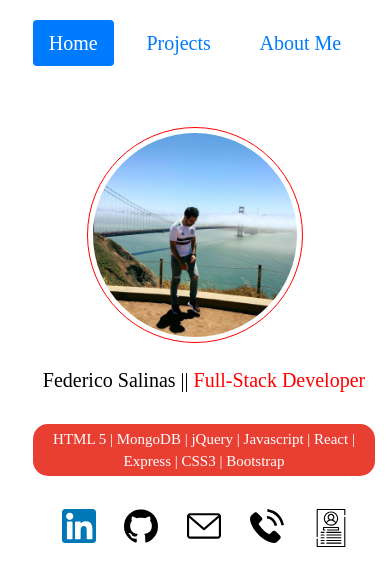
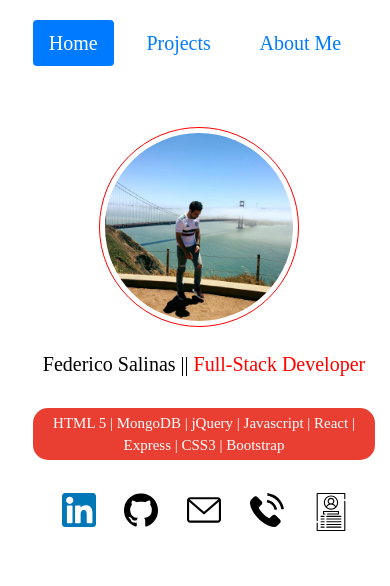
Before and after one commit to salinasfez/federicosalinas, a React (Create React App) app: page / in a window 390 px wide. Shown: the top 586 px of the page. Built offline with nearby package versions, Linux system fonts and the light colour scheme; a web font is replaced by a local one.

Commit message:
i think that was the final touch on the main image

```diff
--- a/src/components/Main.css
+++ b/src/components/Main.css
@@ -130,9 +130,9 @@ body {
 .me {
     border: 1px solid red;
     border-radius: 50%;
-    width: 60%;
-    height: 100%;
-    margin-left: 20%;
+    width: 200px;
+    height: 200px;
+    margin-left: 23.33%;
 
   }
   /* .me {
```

##############################

#### Exercise objective
Wherever an image appears, omit it; copy the rest of the records exactly.

#### Task answer
Before and after one commit to salinasfez/federicosalinas, a React (Create React App) app: page / in a window 390 px wide. Shown: the top 586 px of the page. Built offline with nearby package versions, Linux system fonts and the light colour scheme; a web font is replaced by a local one.

Commit message:
i think that was the final touch on the main image

```diff
--- a/src/components/Main.css
+++ b/src/components/Main.css
@@ -130,9 +130,9 @@ body {
 .me {
     border: 1px solid red;
     border-radius: 50%;
-    width: 60%;
-    height: 100%;
-    margin-left: 20%;
+    width: 200px;
+    height: 200px;
+    margin-left: 23.33%;
 
   }
   /* .me {
```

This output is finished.